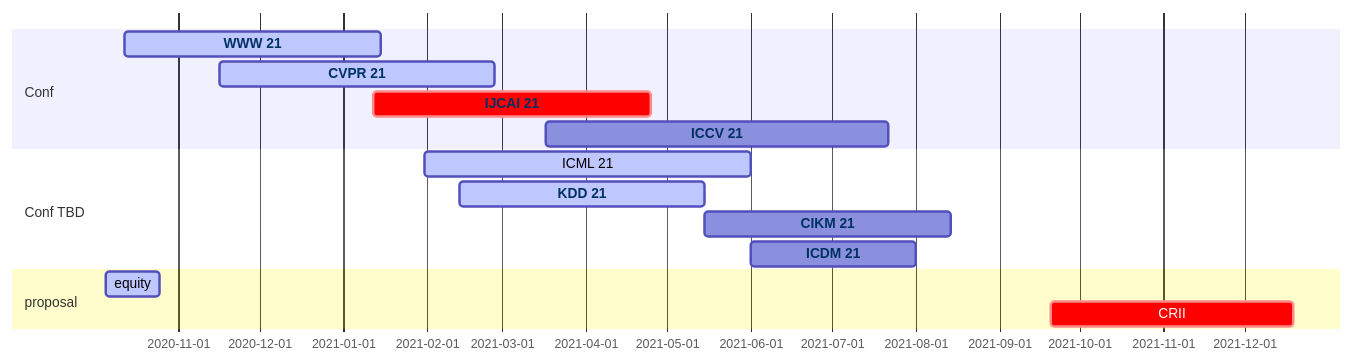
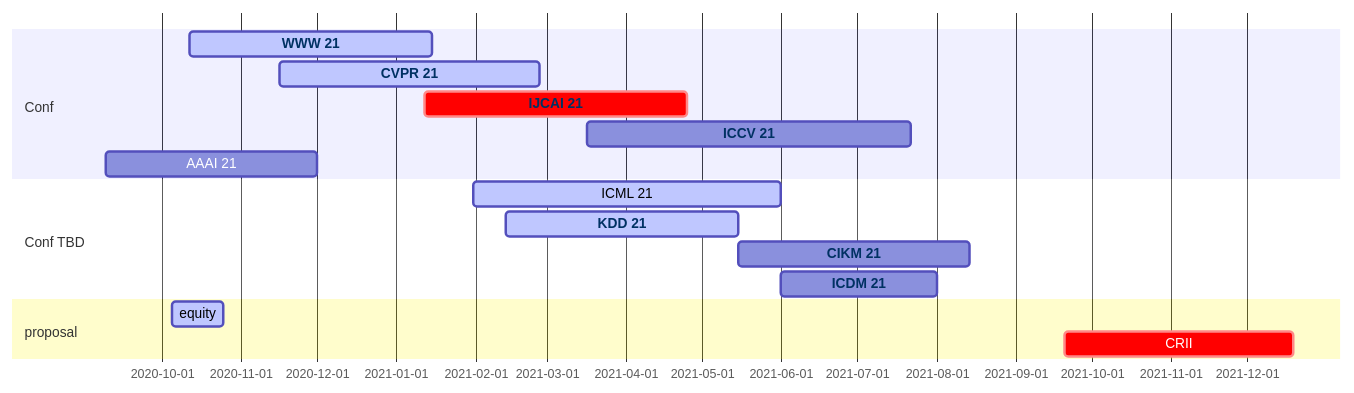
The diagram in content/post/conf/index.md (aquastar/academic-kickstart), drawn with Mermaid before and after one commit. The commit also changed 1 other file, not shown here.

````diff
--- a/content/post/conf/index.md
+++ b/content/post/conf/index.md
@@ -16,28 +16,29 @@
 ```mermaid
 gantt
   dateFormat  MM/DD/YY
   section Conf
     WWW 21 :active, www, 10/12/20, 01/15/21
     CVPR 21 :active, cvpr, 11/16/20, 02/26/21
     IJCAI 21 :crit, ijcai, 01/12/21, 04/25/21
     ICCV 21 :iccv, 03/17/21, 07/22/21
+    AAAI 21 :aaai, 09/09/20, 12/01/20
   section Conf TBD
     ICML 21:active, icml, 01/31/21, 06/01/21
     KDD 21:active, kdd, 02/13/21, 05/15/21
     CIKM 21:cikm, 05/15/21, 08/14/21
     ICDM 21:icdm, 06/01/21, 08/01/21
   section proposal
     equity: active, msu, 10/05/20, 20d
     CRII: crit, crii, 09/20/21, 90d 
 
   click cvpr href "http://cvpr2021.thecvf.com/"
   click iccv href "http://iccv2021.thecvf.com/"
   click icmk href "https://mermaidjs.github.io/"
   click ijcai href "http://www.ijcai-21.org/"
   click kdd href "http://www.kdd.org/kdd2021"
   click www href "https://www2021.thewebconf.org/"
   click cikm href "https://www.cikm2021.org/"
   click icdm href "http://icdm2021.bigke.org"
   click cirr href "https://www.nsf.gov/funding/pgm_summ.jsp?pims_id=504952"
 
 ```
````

======

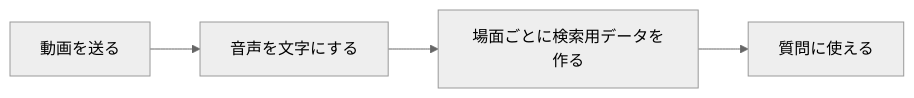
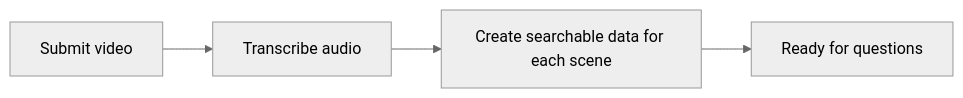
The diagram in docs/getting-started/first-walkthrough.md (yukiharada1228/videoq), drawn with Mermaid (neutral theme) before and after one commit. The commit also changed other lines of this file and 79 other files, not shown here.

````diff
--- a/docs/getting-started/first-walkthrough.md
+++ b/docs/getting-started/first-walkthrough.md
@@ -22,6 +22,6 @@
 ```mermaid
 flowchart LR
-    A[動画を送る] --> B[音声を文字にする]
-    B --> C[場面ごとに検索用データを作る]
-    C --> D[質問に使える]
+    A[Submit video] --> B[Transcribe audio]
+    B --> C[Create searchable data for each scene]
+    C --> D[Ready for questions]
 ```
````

======

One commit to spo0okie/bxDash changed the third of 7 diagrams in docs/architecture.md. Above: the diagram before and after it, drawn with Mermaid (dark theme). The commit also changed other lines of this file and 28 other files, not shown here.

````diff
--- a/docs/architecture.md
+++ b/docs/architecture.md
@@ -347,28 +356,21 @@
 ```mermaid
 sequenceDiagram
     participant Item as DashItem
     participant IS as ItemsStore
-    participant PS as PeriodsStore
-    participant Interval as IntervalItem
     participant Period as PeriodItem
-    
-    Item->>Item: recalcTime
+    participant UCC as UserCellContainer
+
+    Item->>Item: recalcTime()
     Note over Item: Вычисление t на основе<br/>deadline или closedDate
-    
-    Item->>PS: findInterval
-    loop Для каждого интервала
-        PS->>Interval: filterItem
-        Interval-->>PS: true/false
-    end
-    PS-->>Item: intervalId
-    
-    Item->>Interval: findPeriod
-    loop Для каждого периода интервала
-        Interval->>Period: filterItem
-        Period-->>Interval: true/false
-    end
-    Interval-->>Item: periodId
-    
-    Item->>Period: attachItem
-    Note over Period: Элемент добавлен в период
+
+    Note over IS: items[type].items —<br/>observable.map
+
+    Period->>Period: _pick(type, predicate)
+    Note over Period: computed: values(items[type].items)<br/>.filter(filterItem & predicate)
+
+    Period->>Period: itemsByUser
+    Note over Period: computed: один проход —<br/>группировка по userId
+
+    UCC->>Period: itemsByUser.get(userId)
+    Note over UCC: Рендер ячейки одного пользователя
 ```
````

======

> TASK OBJECTIVE:
In the data above, start at the line that has "IJCAI 21 :crit, ijcai, 01/12/21, 04/25/21", stop after the line that has "click www href", and print every line in between exactly as it stands.

> EXERCISE RESULT:
     IJCAI 21 :crit, ijcai, 01/12/21, 04/25/21
     ICCV 21 :iccv, 03/17/21, 07/22/21
+    AAAI 21 :aaai, 09/09/20, 12/01/20
   section Conf TBD
     ICML 21:active, icml, 01/31/21, 06/01/21
     KDD 21:active, kdd, 02/13/21, 05/15/21
     CIKM 21:cikm, 05/15/21, 08/14/21
     ICDM 21:icdm, 06/01/21, 08/01/21
   section proposal
     equity: active, msu, 10/05/20, 20d
     CRII: crit, crii, 09/20/21, 90d 
 
   click cvpr href "http://cvpr2021.thecvf.com/"
   click iccv href "http://iccv2021.thecvf.com/"
   click icmk href "https://mermaidjs.github.io/"
   click ijcai href "http://www.ijcai-21.org/"
   click kdd href "http://www.kdd.org/kdd2021"
   click www href "https://www2021.thewebconf.org/"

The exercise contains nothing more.